New data released last week by the UK’s Department of Energy and Climate Change reveals that the country’s share of electricity generated by renewables hit a new record of 22.3% in the first quarter of the year.
The 2.6% increase on the electricity generated by renewables in the first quarter of 2014 was mostly as a result of increased capacity, according to the Department of Energy and Climate Change (DECC), which also noted that wind speeds were slightly slower and rainfall marginally higher, impacting wind and hydro respectively (see below).
Renewable electricity generated a record 21.1 TWh in Q1’2015, an increase of 15% over the 18.4 TWh of Q1’2014 (see below).
More specifically, renewable electricity generation in the first quarter of 2015 was led by onshore and offshore wind, as well as plant biomass. Onshore wind generated 7,001 GWh of electricity, followed by offshore wind with 4,662 GWh, and plant biomass in third with 4,322 GWh. Hydro is worthy of mention, generating 2,007 GWh. Solar PV only managed to generate 761 GWh for the quarter, but let’s put that down to stereotypical England weather.
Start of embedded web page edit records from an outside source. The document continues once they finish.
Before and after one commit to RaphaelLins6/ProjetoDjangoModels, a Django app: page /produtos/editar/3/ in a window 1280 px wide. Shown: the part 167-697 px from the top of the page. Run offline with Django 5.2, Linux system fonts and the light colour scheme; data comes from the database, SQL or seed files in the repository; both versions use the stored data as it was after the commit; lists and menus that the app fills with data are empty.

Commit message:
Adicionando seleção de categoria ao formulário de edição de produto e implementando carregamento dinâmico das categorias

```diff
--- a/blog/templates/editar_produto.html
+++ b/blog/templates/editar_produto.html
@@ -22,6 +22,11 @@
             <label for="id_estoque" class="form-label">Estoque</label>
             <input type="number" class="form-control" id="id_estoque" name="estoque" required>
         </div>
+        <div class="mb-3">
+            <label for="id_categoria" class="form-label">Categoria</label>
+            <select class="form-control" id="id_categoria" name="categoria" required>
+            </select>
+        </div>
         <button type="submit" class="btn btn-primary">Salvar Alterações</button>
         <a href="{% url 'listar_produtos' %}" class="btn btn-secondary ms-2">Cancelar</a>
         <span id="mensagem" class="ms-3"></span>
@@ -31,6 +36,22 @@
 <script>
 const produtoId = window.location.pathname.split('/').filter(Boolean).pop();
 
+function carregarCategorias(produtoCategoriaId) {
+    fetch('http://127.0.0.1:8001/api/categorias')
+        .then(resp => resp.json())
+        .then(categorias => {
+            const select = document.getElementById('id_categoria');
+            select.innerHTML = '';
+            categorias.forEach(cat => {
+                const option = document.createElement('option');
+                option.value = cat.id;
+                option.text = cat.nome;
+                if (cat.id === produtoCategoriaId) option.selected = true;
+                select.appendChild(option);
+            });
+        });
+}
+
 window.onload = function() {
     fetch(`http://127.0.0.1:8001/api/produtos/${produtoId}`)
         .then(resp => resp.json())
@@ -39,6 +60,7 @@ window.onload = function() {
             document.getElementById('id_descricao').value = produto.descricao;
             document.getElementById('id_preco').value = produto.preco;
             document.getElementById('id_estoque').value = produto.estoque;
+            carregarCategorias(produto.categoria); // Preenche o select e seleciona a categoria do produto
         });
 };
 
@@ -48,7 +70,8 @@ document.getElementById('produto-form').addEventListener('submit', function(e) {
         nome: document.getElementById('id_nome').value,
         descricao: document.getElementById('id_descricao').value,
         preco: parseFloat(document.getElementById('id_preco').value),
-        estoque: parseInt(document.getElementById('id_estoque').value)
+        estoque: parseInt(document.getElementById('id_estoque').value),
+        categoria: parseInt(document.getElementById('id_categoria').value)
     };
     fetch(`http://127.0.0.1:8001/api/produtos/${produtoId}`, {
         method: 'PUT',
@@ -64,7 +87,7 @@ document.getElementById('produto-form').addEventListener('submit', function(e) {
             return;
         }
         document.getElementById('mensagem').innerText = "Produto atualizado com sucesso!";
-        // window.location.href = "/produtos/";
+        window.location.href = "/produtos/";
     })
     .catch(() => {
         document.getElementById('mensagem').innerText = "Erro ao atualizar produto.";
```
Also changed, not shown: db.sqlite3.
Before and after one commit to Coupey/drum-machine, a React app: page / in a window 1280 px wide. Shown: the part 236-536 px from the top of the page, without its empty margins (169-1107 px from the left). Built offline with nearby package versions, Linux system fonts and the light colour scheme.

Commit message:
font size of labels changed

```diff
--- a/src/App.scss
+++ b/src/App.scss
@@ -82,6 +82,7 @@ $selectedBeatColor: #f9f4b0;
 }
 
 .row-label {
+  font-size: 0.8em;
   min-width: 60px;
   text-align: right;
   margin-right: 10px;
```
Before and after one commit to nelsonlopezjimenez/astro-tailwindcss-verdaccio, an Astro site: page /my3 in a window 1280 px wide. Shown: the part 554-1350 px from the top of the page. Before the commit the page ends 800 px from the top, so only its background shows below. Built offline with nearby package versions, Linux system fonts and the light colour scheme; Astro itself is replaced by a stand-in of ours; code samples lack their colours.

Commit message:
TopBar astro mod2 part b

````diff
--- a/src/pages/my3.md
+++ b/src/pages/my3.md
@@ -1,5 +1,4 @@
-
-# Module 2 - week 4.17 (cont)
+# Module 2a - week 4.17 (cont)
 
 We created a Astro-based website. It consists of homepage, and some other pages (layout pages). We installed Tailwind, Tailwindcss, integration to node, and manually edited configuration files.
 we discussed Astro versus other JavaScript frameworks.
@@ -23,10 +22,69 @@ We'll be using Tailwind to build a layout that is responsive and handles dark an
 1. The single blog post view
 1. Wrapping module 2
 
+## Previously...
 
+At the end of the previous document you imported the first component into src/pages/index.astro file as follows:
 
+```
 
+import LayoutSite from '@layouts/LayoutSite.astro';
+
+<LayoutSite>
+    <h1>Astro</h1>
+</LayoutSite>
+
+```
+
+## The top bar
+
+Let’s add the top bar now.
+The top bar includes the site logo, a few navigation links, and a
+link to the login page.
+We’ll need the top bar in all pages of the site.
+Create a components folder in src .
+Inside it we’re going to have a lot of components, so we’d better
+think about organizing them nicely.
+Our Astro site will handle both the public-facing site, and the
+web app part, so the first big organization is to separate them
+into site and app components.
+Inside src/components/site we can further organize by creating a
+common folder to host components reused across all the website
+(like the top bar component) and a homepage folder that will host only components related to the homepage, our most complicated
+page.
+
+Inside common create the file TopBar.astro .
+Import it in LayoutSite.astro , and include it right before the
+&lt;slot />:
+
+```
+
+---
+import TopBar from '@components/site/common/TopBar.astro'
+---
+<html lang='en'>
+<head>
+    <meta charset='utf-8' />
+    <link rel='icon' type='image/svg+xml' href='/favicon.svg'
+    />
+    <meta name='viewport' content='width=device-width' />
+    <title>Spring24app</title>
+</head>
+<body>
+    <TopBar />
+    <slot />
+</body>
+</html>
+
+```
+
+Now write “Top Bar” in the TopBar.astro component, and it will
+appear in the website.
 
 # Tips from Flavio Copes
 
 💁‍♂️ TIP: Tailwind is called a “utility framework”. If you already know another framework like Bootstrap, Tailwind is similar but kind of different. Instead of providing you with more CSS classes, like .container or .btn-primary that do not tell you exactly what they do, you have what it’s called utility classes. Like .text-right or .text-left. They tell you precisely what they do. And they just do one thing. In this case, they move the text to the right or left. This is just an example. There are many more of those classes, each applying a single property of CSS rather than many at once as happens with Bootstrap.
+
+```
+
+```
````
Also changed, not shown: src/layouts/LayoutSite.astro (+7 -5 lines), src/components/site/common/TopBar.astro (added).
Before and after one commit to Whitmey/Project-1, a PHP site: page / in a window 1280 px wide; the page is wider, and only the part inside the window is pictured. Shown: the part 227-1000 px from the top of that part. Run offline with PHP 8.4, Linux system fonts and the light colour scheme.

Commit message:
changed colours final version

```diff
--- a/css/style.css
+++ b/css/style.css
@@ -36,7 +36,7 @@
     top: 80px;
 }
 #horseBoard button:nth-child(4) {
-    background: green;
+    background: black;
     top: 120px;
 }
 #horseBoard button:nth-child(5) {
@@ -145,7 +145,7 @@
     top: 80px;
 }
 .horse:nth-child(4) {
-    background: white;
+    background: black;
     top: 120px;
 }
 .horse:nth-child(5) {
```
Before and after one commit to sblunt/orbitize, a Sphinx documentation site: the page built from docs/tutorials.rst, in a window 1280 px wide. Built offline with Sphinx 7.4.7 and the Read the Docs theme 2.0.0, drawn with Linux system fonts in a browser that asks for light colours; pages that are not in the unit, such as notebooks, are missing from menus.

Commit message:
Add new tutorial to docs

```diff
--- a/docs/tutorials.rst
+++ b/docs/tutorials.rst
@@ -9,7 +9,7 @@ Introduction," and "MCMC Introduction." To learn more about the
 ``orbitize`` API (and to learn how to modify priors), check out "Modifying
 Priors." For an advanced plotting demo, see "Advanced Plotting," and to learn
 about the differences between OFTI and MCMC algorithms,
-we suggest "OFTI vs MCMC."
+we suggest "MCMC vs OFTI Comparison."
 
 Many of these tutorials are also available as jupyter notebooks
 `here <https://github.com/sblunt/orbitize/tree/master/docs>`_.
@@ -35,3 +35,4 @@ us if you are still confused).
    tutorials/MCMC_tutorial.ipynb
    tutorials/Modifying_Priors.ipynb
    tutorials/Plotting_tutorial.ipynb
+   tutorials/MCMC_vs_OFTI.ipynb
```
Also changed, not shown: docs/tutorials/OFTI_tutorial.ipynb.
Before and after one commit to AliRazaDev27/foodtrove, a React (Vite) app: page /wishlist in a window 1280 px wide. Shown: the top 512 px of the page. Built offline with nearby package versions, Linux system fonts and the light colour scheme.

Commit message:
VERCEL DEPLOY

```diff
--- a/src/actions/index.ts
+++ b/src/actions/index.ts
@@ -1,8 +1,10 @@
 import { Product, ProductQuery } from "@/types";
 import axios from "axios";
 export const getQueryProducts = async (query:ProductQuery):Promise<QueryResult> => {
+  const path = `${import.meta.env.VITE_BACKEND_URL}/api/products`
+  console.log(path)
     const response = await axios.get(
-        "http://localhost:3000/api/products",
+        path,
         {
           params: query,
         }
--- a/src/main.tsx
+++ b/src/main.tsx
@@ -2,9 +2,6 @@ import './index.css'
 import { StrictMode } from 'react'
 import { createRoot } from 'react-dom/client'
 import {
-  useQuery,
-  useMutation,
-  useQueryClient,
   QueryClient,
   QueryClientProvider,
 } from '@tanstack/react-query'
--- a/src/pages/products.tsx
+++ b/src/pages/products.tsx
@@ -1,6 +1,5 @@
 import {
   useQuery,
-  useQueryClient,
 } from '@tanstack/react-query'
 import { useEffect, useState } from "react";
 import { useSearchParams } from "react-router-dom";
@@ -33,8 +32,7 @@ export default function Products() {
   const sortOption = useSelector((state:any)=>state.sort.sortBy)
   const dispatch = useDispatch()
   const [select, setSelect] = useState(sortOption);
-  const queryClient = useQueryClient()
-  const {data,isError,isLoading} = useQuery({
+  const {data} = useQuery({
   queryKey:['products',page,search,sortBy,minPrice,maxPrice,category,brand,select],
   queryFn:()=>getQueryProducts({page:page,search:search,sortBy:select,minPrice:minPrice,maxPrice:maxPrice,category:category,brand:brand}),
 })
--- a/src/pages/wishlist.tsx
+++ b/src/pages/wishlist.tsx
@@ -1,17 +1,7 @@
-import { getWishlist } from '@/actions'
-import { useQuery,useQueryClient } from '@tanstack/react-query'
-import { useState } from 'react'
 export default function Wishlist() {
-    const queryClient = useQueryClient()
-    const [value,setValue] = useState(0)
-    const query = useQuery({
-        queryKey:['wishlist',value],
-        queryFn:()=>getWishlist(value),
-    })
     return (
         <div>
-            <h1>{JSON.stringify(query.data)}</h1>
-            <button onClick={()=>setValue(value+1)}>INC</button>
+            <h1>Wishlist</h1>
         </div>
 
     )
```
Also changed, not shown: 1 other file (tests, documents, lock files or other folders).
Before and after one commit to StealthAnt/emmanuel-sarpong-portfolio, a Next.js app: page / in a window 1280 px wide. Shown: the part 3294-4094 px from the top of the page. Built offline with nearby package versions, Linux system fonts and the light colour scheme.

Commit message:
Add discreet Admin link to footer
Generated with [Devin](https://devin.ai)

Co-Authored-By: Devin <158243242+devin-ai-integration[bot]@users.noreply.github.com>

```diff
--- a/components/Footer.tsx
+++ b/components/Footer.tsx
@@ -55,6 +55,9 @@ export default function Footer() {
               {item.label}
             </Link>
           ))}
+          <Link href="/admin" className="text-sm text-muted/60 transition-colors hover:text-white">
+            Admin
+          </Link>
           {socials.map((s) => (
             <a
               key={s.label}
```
Renewable electricity capacity reached 26.4 GW in the first quarter, spearheaded by onshore and offshore wind, as well as solar PV. Onshore wind has a cumulative capacity of 8,850 GW, a 12.1% increase on a year earlier. Offshore wind has a cumulative capacity of 4,749 GW, with an impressive 26.2% growth YoY, while solar PV jumped a whopping 64%, reaching 6,823 GW.
These figures come at an important time for the renewable energy industry in the UK, which is currently looking to fight the Government’s own attempts to scale back its financial support for the sector. These increasing record figures could represent an important argument for continuing financial aid for the renewable energy sector, at the same time as the Government is subsidizing fossil fuel energy.
Source: CleanTechnica. Reproduced with permission.